On Friday I had one of my bright ideas. These never end well. The bright idea in question was to do my long run on the running track. I thought this was a good idea because a) it was New Year’s Eve and surely no one else would be there b) if something started to hurt I would be able to stop and not have to negotiate getting home in the cold c) I run faster on a track for the same amount of effort, therefore could get it done and go back to bed for a nap before EastEnders.
The problem with slow running on a track is that my brain sees a track and promptly says “ah, speedwork! Your pace should be starting with a 5!” For the first few kilometres I really tried to run slowly only to realise I was running at 5k pace and not Long Slow Run pace. Because running on a track is so much easier than running outside, it didn’t feel like that much effort, but my heart rate was definitely appropriate for a 5k. Unsurprisingly, while my pace remained good, my pacing certainly didn’t and dwindled with every kilometre. I unintentionally ran my fastest ever ten miles 1:55:48 (two minutes faster than the first ten miles of the 2016 Brighton Half…) and then I was so knackered that I slept for the rest of the day.
We will gloss over the fact that not only was the track full of the annoying running group who need every single lane to do very little actual running, there were two very cheery middle aged race walkers who were doing the proper hip swingy thing and walking considerably faster than I was running, calling out “well done” as they lapped me. Why must my life be plagued with these stupid fast walkers?
The next day was New Year’s Day. Much to my relief, parkrun has abandoned the stressful and chaotic practice of allowing people to partake in two parkruns on New Year and thus we had to choose just one. Camilla and I decided to head to Sunny Hill. I’ve been saving this for a special occasion but there haven’t been a lot of special occasions lately. It is the hilliest parkrun in London and it’s all tarmac and it has a delightful name. I was particularly pleased to see that despite the fact it was January there was actually a modicum of sunshine to help it live up to its name. There was, of course, more than a modicum of hill.
The course starts with a “mini lap” round the middle of the park, which is quite hilly, and then two big laps, which are extremely bloody hilly. The worst/best hill is at the beginning of each big lap. It is similar to the Finsbury Park Hill, in that it starts with a medium incline and ends up ropes and poles kind of steep. It is dissimilar to Finsbury Park in that as soon as you get to the top you run back down the other side, which is equally steep, only to have to run all the way back up again on a different path, making you wonder why you bothered running down at all. There is also great potential to get distracted by views of Wembley Stadium or a particularly attractive rat and trip over a pot hole so I cannot emphasise enough: look where you are going. No, I didn’t fall over. But the potential was there.

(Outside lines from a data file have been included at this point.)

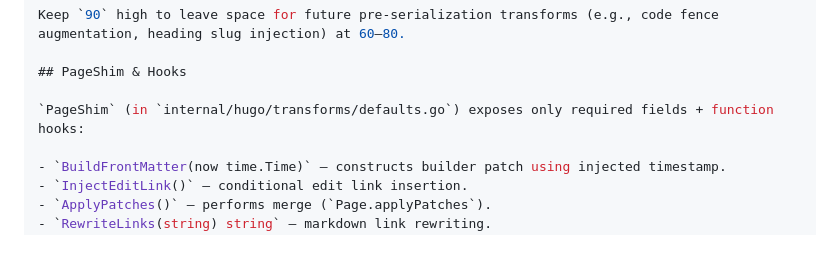
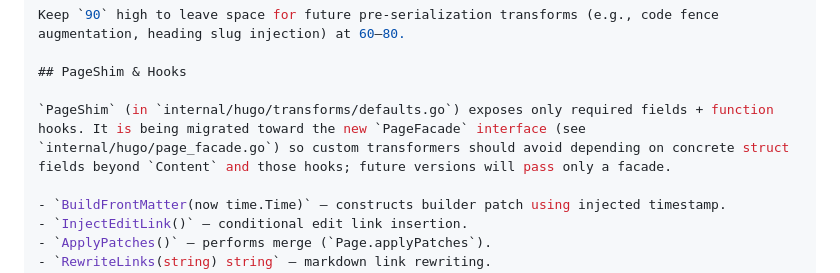
Before and after one commit to inful/docbuilder, a Markdown page: CONTENT_TRANSFORMS.md, the part around the change. Rendered like a GitHub page; blank space fills up the shorter version.

Commit message:
docs(transforms): note migration toward PageFacade in PageShim docs

```diff
--- a/CONTENT_TRANSFORMS.md
+++ b/CONTENT_TRANSFORMS.md
@@ -45,7 +45,7 @@ Keep `90` high to leave space for future pre-serialization transforms (e.g., cod
 
 ## PageShim & Hooks
 
-`PageShim` (in `internal/hugo/transforms/defaults.go`) exposes only required fields + function hooks:
+`PageShim` (in `internal/hugo/transforms/defaults.go`) exposes only required fields + function hooks. It is being migrated toward the new `PageFacade` interface (see `internal/hugo/page_facade.go`) so custom transformers should avoid depending on concrete struct fields beyond `Content` and those hooks; future versions will pass only a facade.
 
 - `BuildFrontMatter(now time.Time)` – constructs builder patch using injected timestamp.
 - `InjectEditLink()` – conditional edit link insertion.
```
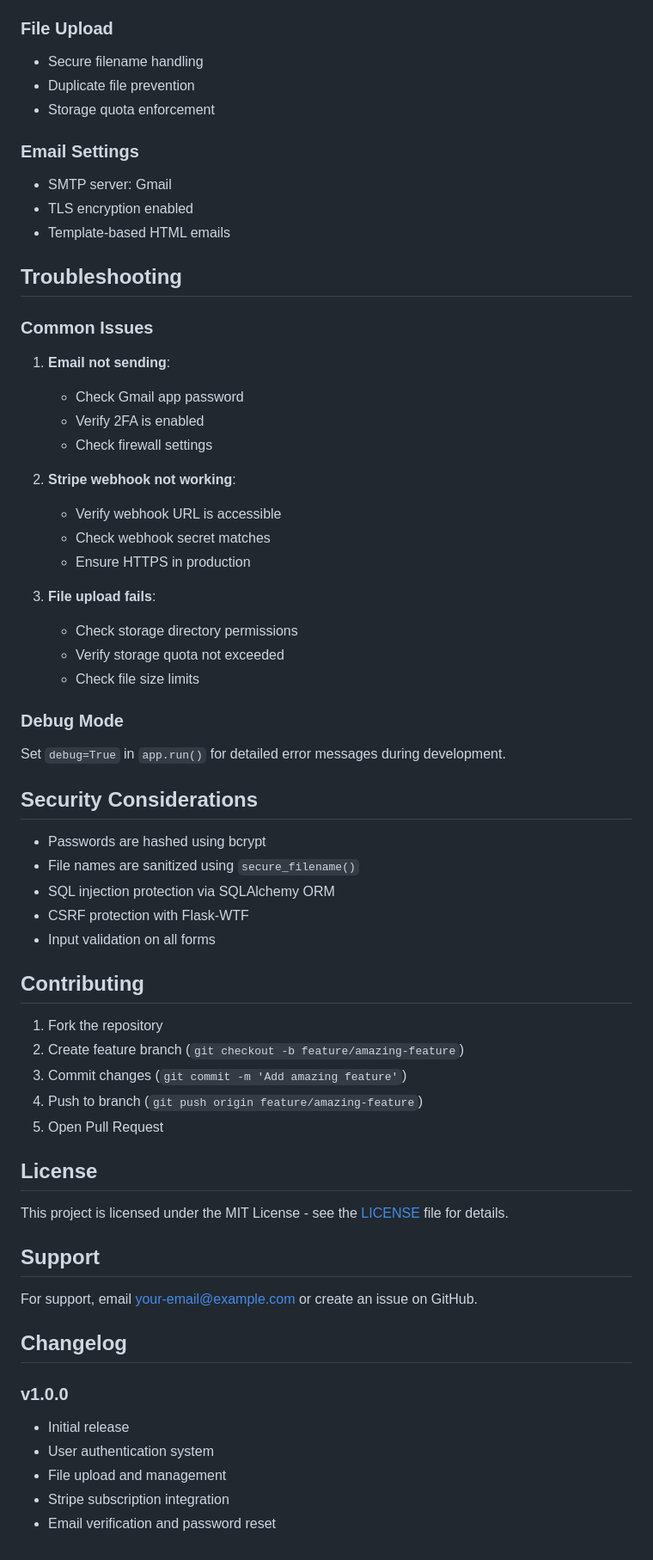
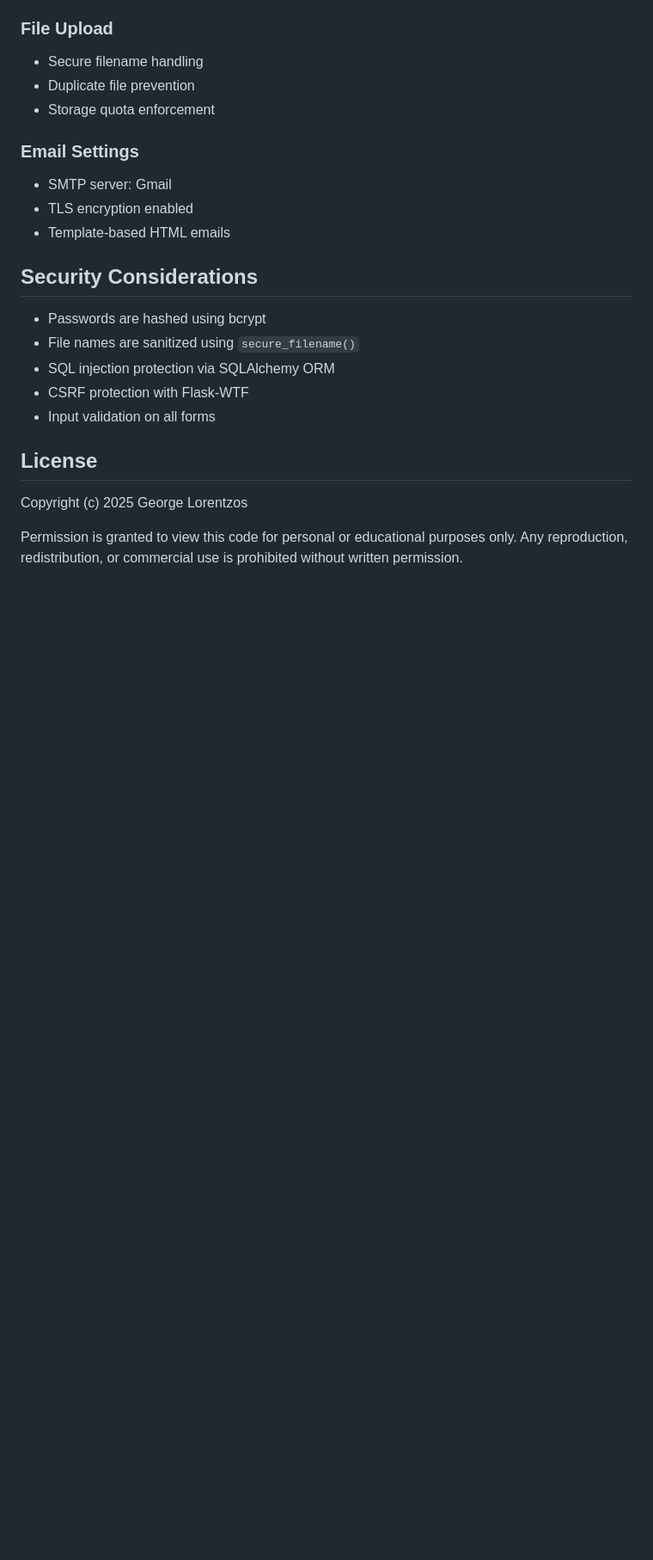
Before and after one commit to GeorgeLorentzos/lcloud, a Markdown page: README.md, the part around the change printed below. Shown: that part at 86% size. GitHub-like rendering; blank space fills up the shorter version.

```diff
--- a/README.md
+++ b/README.md
@@ -232,29 +153,6 @@ lcloud/
 - TLS encryption enabled
 - Template-based HTML emails
 
-## Troubleshooting
-
-### Common Issues
-
-1. **Email not sending**:
-   - Check Gmail app password
-   - Verify 2FA is enabled
-   - Check firewall settings
-
-2. **Stripe webhook not working**:
-   - Verify webhook URL is accessible
-   - Check webhook secret matches
-   - Ensure HTTPS in production
-
-3. **File upload fails**:
-   - Check storage directory permissions
-   - Verify storage quota not exceeded
-   - Check file size limits
-
-### Debug Mode
-
-Set `debug=True` in `app.run()` for detailed error messages during development.
-
 ## Security Considerations
 
 - Passwords are hashed using bcrypt
@@ -263,27 +161,9 @@ Set `debug=True` in `app.run()` for detailed error messages during development.
 - CSRF protection with Flask-WTF
 - Input validation on all forms
 
-## Contributing
-
-1. Fork the repository
-2. Create feature branch (`git checkout -b feature/amazing-feature`)
-3. Commit changes (`git commit -m 'Add amazing feature'`)
-4. Push to branch (`git push origin feature/amazing-feature`)
-5. Open Pull Request
-
 ## License
 
-This project is licensed under the MIT License - see the [LICENSE](LICENSE) file for details.
+Copyright (c) 2025 George Lorentzos
 
-## Support
-
-For support, email your-email@example.com or create an issue on GitHub.
-
-## Changelog
-
-### v1.0.0
-- Initial release
-- User authentication system
-- File upload and management
-- Stripe subscription integration
-- Email verification and password reset
+Permission is granted to view this code for personal or educational purposes only.
+Any reproduction, redistribution, or commercial use is prohibited without written permission.
```
Also changed, not shown: other parts of README.md (+32 -111 lines).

I was happy to walk the hills and take it fairly easily as I was still tired from the previous day and there is no point killing yourself trying to get a good time on a course like this. I could see Camilla not too far ahead of me and she is generally about five minutes faster than me so I figured I was actually doing quite well (or that she had lost the will to live). Unfortunately, everything was about to change. I was vaguely aware that my left leg was complaining a bit from the start but when you are me something always hurts and if I stopped every time something hurt I’d never run at all. However, as I passed the finish (and some smug already-finished people) I felt a pain in the back of my calf like I’d been bitten by a crocodile. Examining the offending limb and seeing an absence of crocodiles, I decided it must be a cramp and ineffectually pummelled it and wiggled my toes for a few seconds. I tried to run on but could barely put it on the floor. I tried again and actually did some proper stretches and the leg uncramped enough for me to hobble onwards, but only just. This is the closest I’ve come to DNFing a parkrun, there was still another 2k to go which seemed like a long way to go on one foot. I decided to see if I could get to the top of the hill and reevaluate. I walked most of the next kilometre and started to feel a bit better so I gingerly ran the last kilometre (which, helpfully, is nearly all downhill). I was hoping to salvage a narrow sub 40 but I just couldn’t make up enough time and finished in 40:50. I reckon it would have been about 37 minutes without the calamity, but obviously I’ll have to return to test that theory. I can confirm that the course was just as good as I’d hoped it to be, just a shame the athlete is not fit for purpose!